“The Archivist” by Alex Verhaest is on display as part of “The Archive of Unattained Future” exhibition at Barakat Seoul. (Barakat Seoul)
The dissertation, “Eutopia Unbound: Imagining Good Places in Narratives from 1945 to the Present,” claims that four types of utopias — communitarianism, futurism, isolationism and hedonism — appear in the modernist imaginations of postwar-Western literature, architecture, films and other creative works. A skeptical view of the ideas of utopia is the overarching theme of Verhaest’s video works.
“After I read the dissertation, the thing stood out to me was the matrix of the opposite ideas,” Verhaest said at a press preview on Tuesday. “I thought it would be very interesting to make a game like a sci-fi movie, and I could link them to all these archival images that I have been keeping on a hard drive for years.”
Featuring 60 channels of looping video, “The Archivist” is prominently placed in the middle of the dark gallery. On each of its four sides, the artist has named a theme to represent one of the ideas of utopia: Oasis (communitarianism), Hub (futurism), Capsule (isolationism) and Bazaar (hedonism).
The artist posits that these oppositional ideologies not only repeat continuously throughout history, but also perpetuate as aesthetical stereotypes in various genres of arts, and questions if these have not already dominated our subconscious. The images used in the video are from various public domain such as the NASA Images Archive and New York Public Library.

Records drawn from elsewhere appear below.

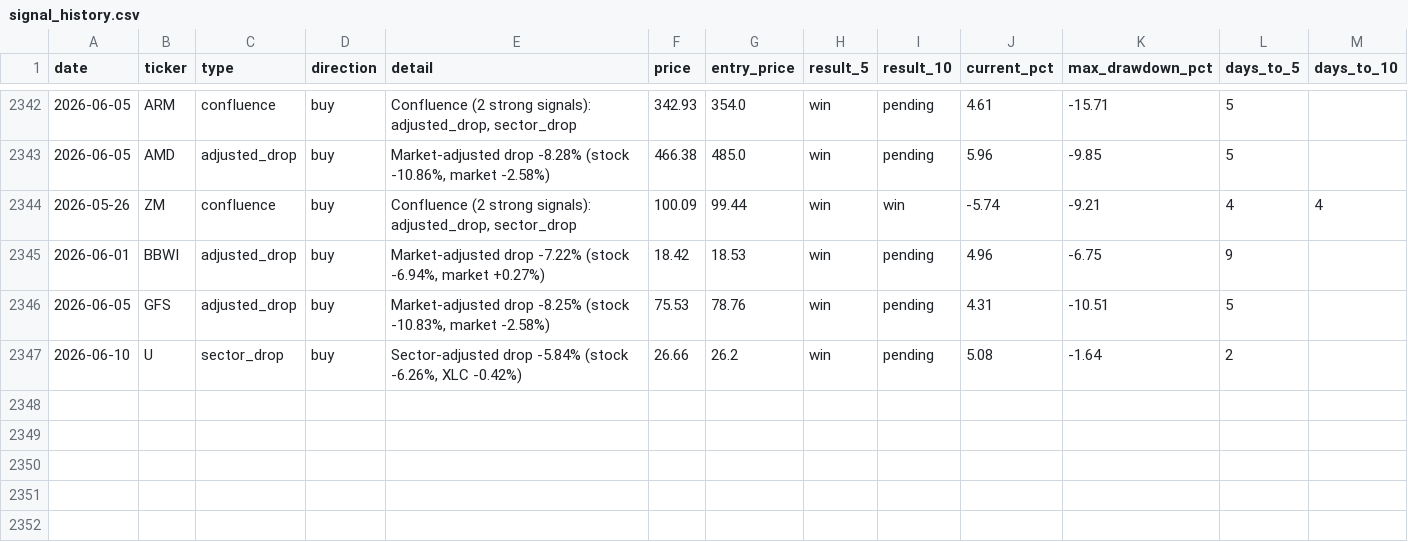
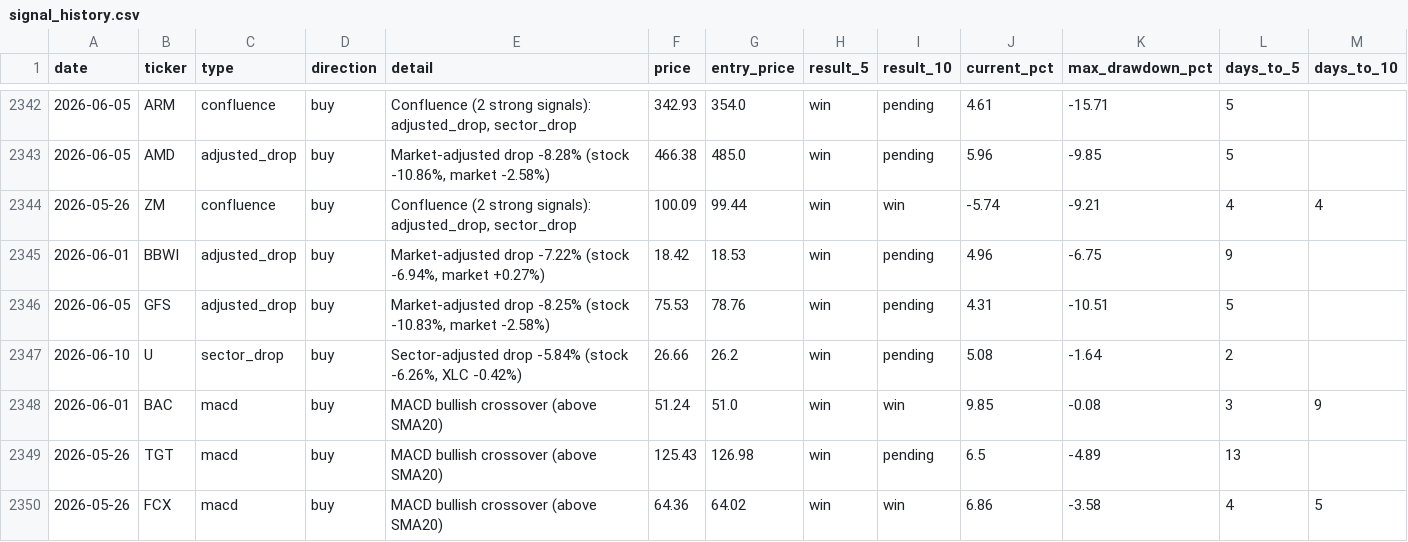
Before and after one commit to utoraman/rapidsift, a CSV file: data/signal_history.csv, drawn as a sheet; only a part is shown, gaps mark what is left out.

```diff
--- a/data/signal_history.csv
+++ b/data/signal_history.csv
@@ -2347 +2347,4 @@ date,ticker,type,direction,detail,price,entry_price,result_5,result_10,current_p
 2026-06-10,U,sector_drop,buy,"Sector-adjusted drop -5.84% (stock -6.26%, XLC -0.42%)",26.66,26.2,win,pending,5.08,-1.64,2,
+2026-06-01,BAC,macd,buy,MACD bullish crossover (above SMA20),51.24,51.0,win,win,9.85,-0.08,3,9
+2026-05-26,TGT,macd,buy,MACD bullish crossover (above SMA20),125.43,126.98,win,pending,6.5,-4.89,13,
+2026-05-26,FCX,macd,buy,MACD bullish crossover (above SMA20),64.36,64.02,win,win,6.86,-3.58,4,5
```
Also changed, not shown: 2 other files.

The script of “The Archivist” was written in collaboration with text generator GPT-3 that uses deep learning based on 67 billion books, Wikipedia and other texts published on the internet.
When it comes to the term “artificial intelligence,” a term that is widely used for deep-learning machines, Verhaest is skeptical, explaining that she prefers the term “responsive” to “interactive” for media art that is created in conjunction with technology.
”Interactivity requires interpretative quality, but it does not have interpretative quality. It’s deep machine learning because a machine learns, it doesn’t interpret. If you use the wrong term like artificial intelligence because they are marketable and sexy, you erode the language in a way,” she said.
“Ad Hominem” by Alex Verhaest is on display as part of “The Archive of Unattained Future” exhibition at Barakat Seoul. (Barakat Seoul)
“You are ‘Change.’ That is the concept of the whole exhibition. You are the person who changes the reality. The title ‘Ad Hominem,’ is Latin for ‘argument on the man.’ Utopia is how you look at things whether they are dystopia or utopia, it is your view. Of course our view is based on the view that I have been taught through culture or education,” she said.
“Sofie also basically proposes (in her dissertation) — of course in a more complex way — we as humans we speak things that come from ideas that we have learned through other means,” she said. “Where is the limit of deep learning and interpretative learning? I don’t know.”
Based in Brussels and Amsterdam, Verhaest, the winner of the prestigious Golden Nica Ars Electronica, explores the means to communicate contemporary narratives and contemplates artistically the coexistent relationship of humans and machines. Narratives newly analyzed or depicted by Verhaest are presented as interactive images that float in the boundaries between photography, painting and film.
The exhibition runs through July 31. The gallery is closed Mondays.
By Park Yuna (firstname.lastname@example.org)